All frescoes were made in the same style. Most likely, they were made by a group of painters, two of whom were the principal ones. Sky blue, red, and yellow colours dominate. There are also some colour variations, including the usage of white colour, which are not typical for Eastern Orthodox frescoes of the time and only have some parallels with the Byzantine painting, which gives a hint that the painters were Greek.References:
The Mosque–Cathedral of Córdoba, also known as the Great Mosque of Córdoba and the Mezquita is regarded as one of the most accomplished monuments of Moorish architecture.
According to a traditional account, a small Visigoth church, the Catholic Basilica of Saint Vincent of Lérins, originally stood on the site. In 784 Abd al-Rahman I ordered construction of the Great Mosque, which was considerably expanded by later Muslim rulers. The mosque underwent numerous subsequent changes: Abd al-Rahman II ordered a new minaret, while in 961 Al-Hakam II enlarged the building and enriched the Mihrab.

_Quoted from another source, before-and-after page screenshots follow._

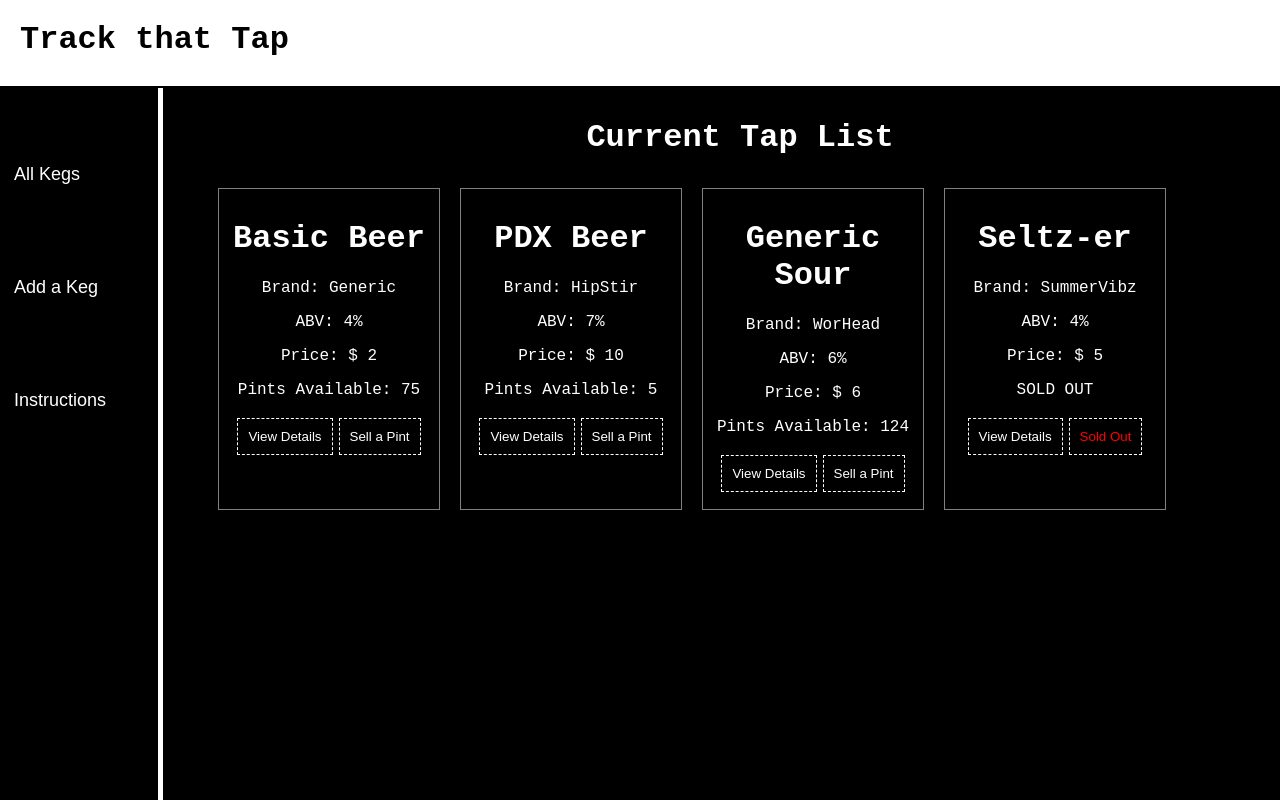
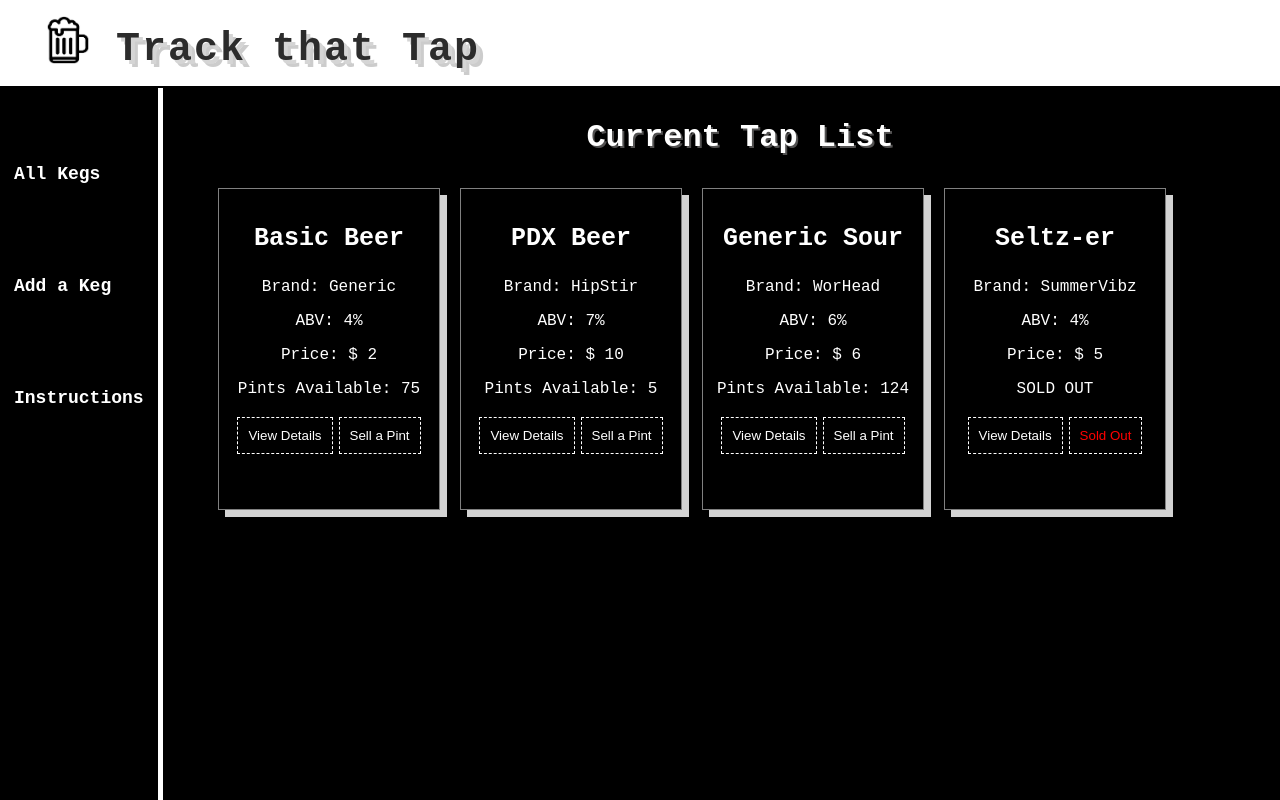
Before and after one commit to chynnalew/tap-room, a React (Create React App) app: page / in a window 1280 px wide. Built offline with nearby package versions, Linux system fonts and the light colour scheme.

Commit message:
update styling

```diff
--- a/src/components/Header.js
+++ b/src/components/Header.js
@@ -1,4 +1,6 @@
 import React from 'react';
+import beerPic from '../img/beer.jpeg';
+import '../css/index.css';
 
 function Header() {
 
@@ -12,10 +14,16 @@ function Header() {
     top: '0',
     left:'0'
   }
+  const imgStyle = {
+    display: 'inline-block',
+    height: '80px',
+    float: 'left'
+  }
 
   return (
     <div style={headerStyle}>
-      <h1>Track that Tap</h1>
+      <img style={imgStyle} src={beerPic} alt='beer clip art'/>
+      <h1 style={{ float: 'left' }} id='headerText'>Track that Tap</h1>
     </div>
   )
 }
--- a/src/components/NavBar.js
+++ b/src/components/NavBar.js
@@ -29,7 +29,9 @@ function NavBar(props) {
     background: 'transparent',
     border: 'none',
     color: 'white',
-    fontSize: 'large'
+    fontSize: 'large',
+    fontWeight: 'bold',
+    fontFamily: 'Courier New, Courier, monospace'
   }
 
   return (
--- a/src/components/Tap.js
+++ b/src/components/Tap.js
@@ -9,7 +9,8 @@ function Tap(props) {
     padding: '10px',
     margin: '10px',
     border: '1px grey solid',
-    float: 'left'
+    float: 'left',
+    boxShadow: '7px 7px 0px lightgrey',
   }
   const buttonStyle = {
     backgroundColor: 'black',
@@ -30,7 +31,7 @@ function Tap(props) {
     return (
       <React.Fragment>
         <div style={tapCardStyle}>
-          <h1>{props.name}</h1>
+          <h3>{props.name}</h3>
           <p>Brand: {props.brand}</p>
           <p>ABV: {props.abv}%</p>
           <p>Price: $ {props.price}</p>
@@ -45,7 +46,7 @@ function Tap(props) {
   return (
     <React.Fragment>
       <div style={tapCardStyle}>
-        <h1>{props.name}</h1>
+        <h3>{props.name}</h3>
         <p>Brand: {props.brand}</p>
         <p>ABV: {props.abv}%</p>
         <p>Price: $ {props.price}</p>
--- a/src/components/TapList.js
+++ b/src/components/TapList.js
@@ -1,6 +1,7 @@
 import React from 'react';
 import Tap from './Tap';
 import PropTypes from 'prop-types';
+import '../css/index.css'
 
 function TapList(props) {
 
@@ -10,7 +11,7 @@ function TapList(props) {
 
   return (
     <div style={tapListStyle}>
-      <h1>Current Tap List</h1>
+      <h1 class='titleText'>Current Tap List</h1>
       {props.tapList.map((tap) =>
         <Tap
           whenViewTapClicked={props.onViewTapClick}
--- a/src/css/index.css
+++ b/src/css/index.css
@@ -19,3 +19,21 @@ body {
 li {
   margin: 20px;
 }
+
+h3{
+  font-size: 25px;
+}
+
+#headerText {
+  color: #2c2c2c;
+  font-size: 40px;
+  letter-spacing: .05em;
+  text-shadow:
+    4px 4px 0px #d5d5d5,
+    7px 7px 0px rgba(0, 0, 0, 0.2);
+  z-index: 1;
+}
+
+h1 {
+  text-shadow: 2px 2px 0px rgb(82, 81, 81);
+}
```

The last of such reforms was carried out by Almanzor in 987. It was connected to the Caliph"s palace by a raised walkway, mosques within the palaces being the tradition for previous Islamic rulers – as well as Christian Kings who built their palaces adjacent to churches. The Mezquita reached its current dimensions in 987 with the completion of the outer naves and courtyard.
In 1236, Córdoba was conquered by King Ferdinand III of Castile, and the centre of the mosque was converted into a Catholic cathedral. Alfonso X oversaw the construction of the Villaviciosa Chapel and the Royal Chapel within the mosque. The kings who followed added further Christian features, such as King Henry II rebuilding the chapel in the 14th century. The minaret of the mosque was also converted to the bell tower of the cathedral. It was adorned with Santiago de Compostela"s captured cathedral bells. Following a windstorm in 1589, the former minaret was further reinforced by encasing it within a new structure.

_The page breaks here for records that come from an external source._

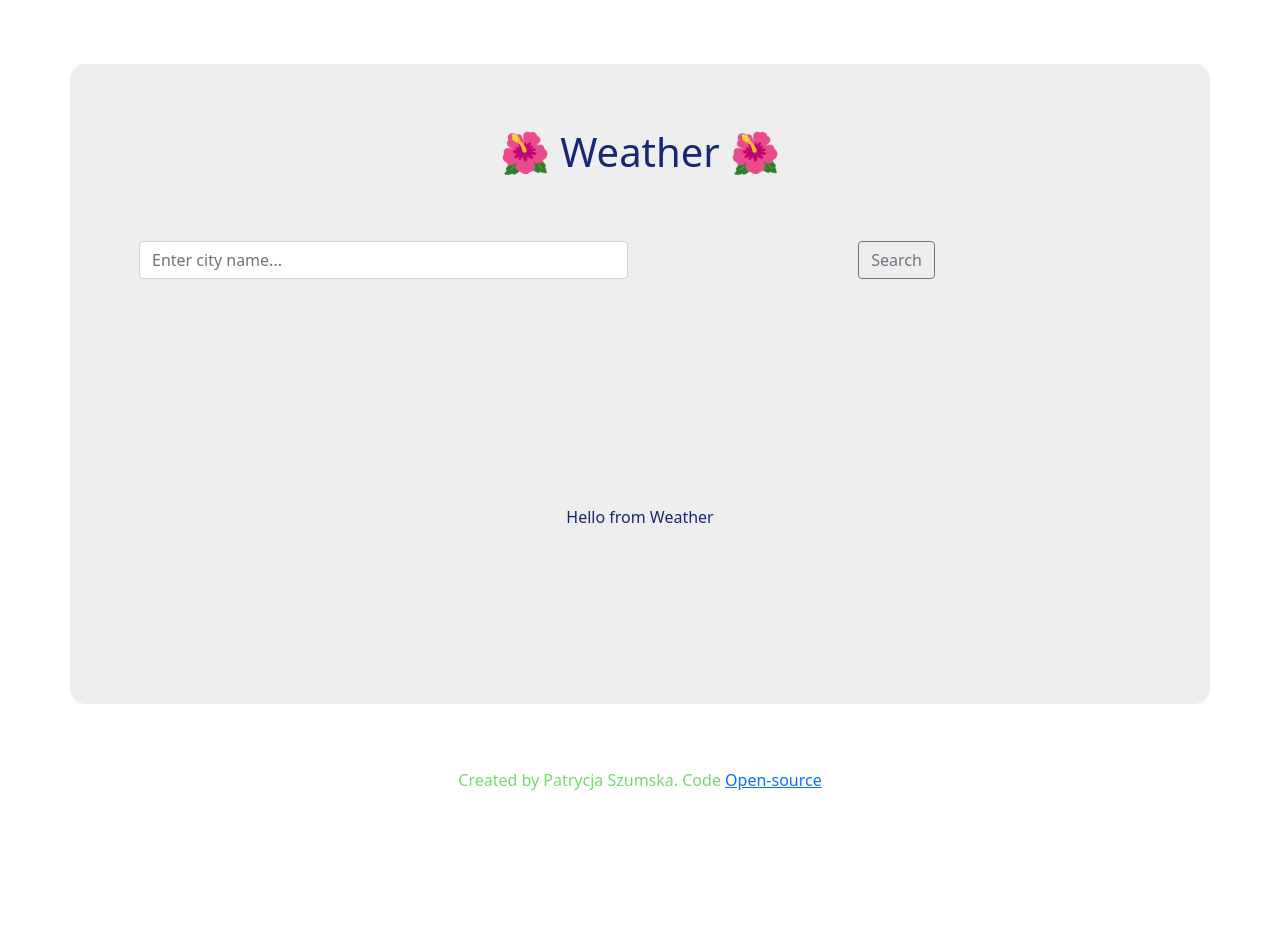
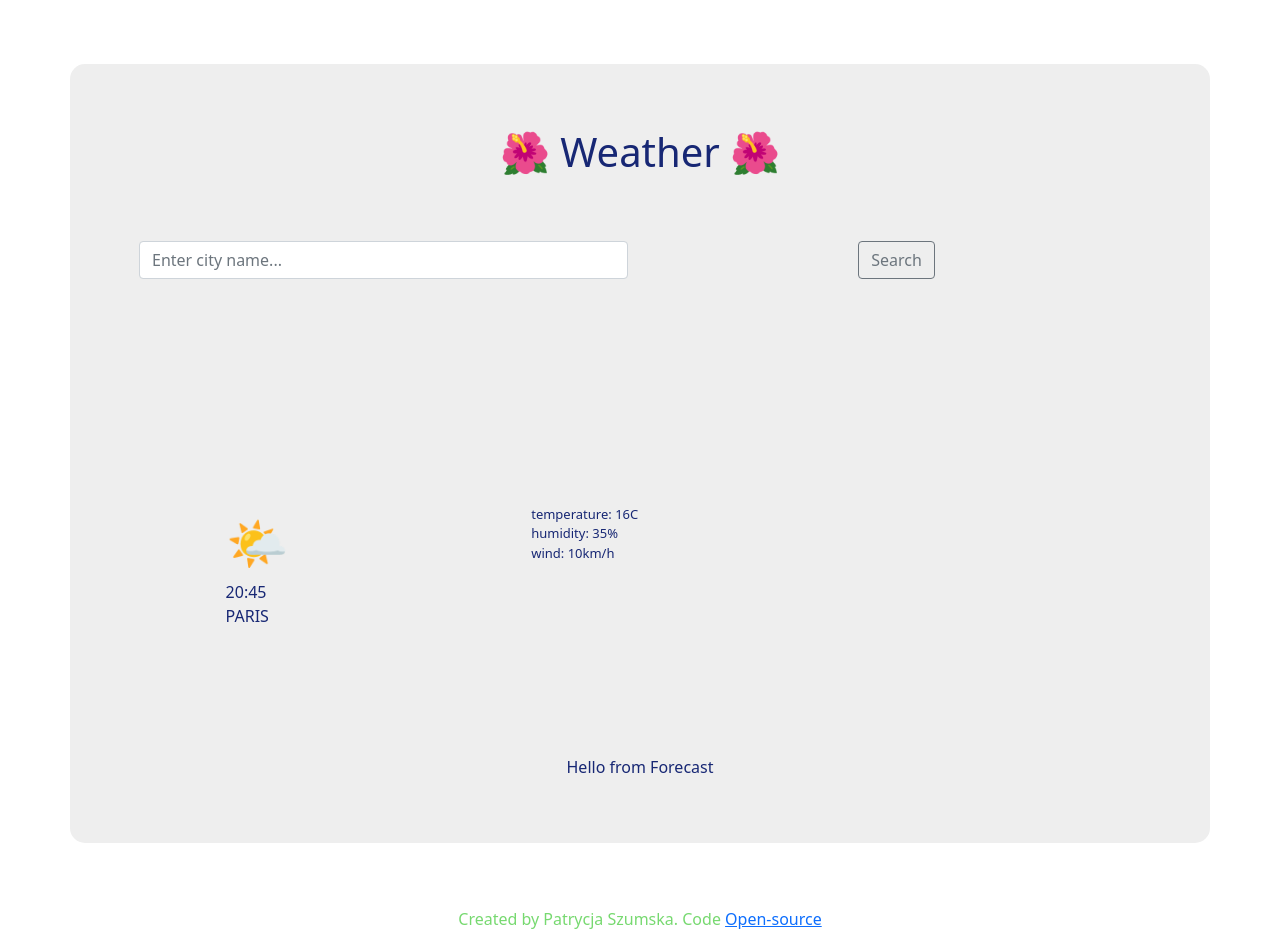
Before and after one commit to chepre1986/blossoming_weather_forecast, a React (Create React App) app: page / in a window 1280 px wide. Before the commit the page ends 800 px from the top, so only its background shows below. Built offline with nearby package versions, Linux system fonts and the light colour scheme.

Commit message:
Added main info to Weather and created Forecast container
Added info in Weather - not working, and still needs work in css.

```diff
--- a/src/App.js
+++ b/src/App.js
@@ -2,6 +2,7 @@
 import './App.css';
 import Weather from "./Weather";
 import SearchEngine from "./SearchEngine";
+import Forecast from './Forecast';
 
 function App() {
   return (
@@ -14,6 +15,7 @@ function App() {
 
  <SearchEngine />
   <Weather />
+  <Forecast />
  </div>
 
   <footer className="links">
--- /dev/null
+++ b/src/Forecast.css
@@ -0,0 +1,3 @@
+.forecast{
+    color: #172774;
+}
--- /dev/null
+++ b/src/Forecast.js
@@ -0,0 +1,10 @@
+import React from "react";
+import './Forecast.css';
+
+export default function Forecast(){
+    return (
+        <div className='forecast'>
+            Hello from Forecast
+        </div>
+    )
+}
--- a/src/Weather.css
+++ b/src/Weather.css
@@ -2,4 +2,19 @@
     color: #172774;
     padding: 5%;
     margin: 5%;
- };
+ }
+
+ li {
+     text-align: left;
+ }
+ ul {
+list-style: none;
+ }
+
+ .right{
+     font-size: small;
+ }
+
+ .icon {
+     font-size: 50px;
+ }
--- a/src/Weather.js
+++ b/src/Weather.js
@@ -4,6 +4,21 @@ import './Weather.css';
 
 export default function Weather(){
 return(<div className='weather'>
-        Hello from Weather
+    <div className='row'>
+        <div className='col-4'>
+        <ul className='main-info left'>
+               <li className='icon'>🌤️</li>
+               <li className='hour'>20:45</li>
+               <li className='city-name'>PARIS</li>
+        </ul>
+       </div>
+       <div className='col-8'>
+        <ul className='main-info right'>
+            <li className='temperature'>temperature: 16C</li>
+            <li className='humidity'>humidity: 35%</li>
+            <li className='wind'>wind: 10km/h</li>
+        </ul>
+       </div>
+        </div>
     </div>)
     }
```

The most significant alteration was the building of a Renaissance cathedral nave in the middle of the expansive structure. The insertion was constructed by permission of Charles V, king of Castile and Aragon. Artisans and architects continued to add to the existing structure until the late 18th century.
The building"s floor plan is seen to be parallel to some of the earliest mosques built from the very beginning of Islam. It had a rectangular prayer hall with aisles arranged perpendicular to the qibla, the direction towards which Muslims pray. The prayer hall was large and flat, with timber ceilings held up by arches of horseshoe-like appearance.
In planning the mosque, the architects incorporated a number of Roman columns with choice capitals. Some of the columns were already in the Gothic structure; others were sent from various regions of Iberia as presents from the governors of provinces. Ivory, jasper, porphyry, gold, silver, copper, and brass were used in the decorations. Marvellous mosaics and azulejos were designed. Later, the immense temple embodied all the styles of Morisco architecture into one composition.
The building is most notable for its arcaded hypostyle hall, with 856 columns of jasper, onyx, marble, granite and porphyry. These were made from pieces of the Roman temple that had occupied the site previously, as well as other Roman buildings, such as the Mérida amphitheatre. The double arches were an innovation, permitting higher ceilings than would otherwise be possible with relatively low columns. The double arches consist of a lower horseshoe arch and an upper semi-circular arch.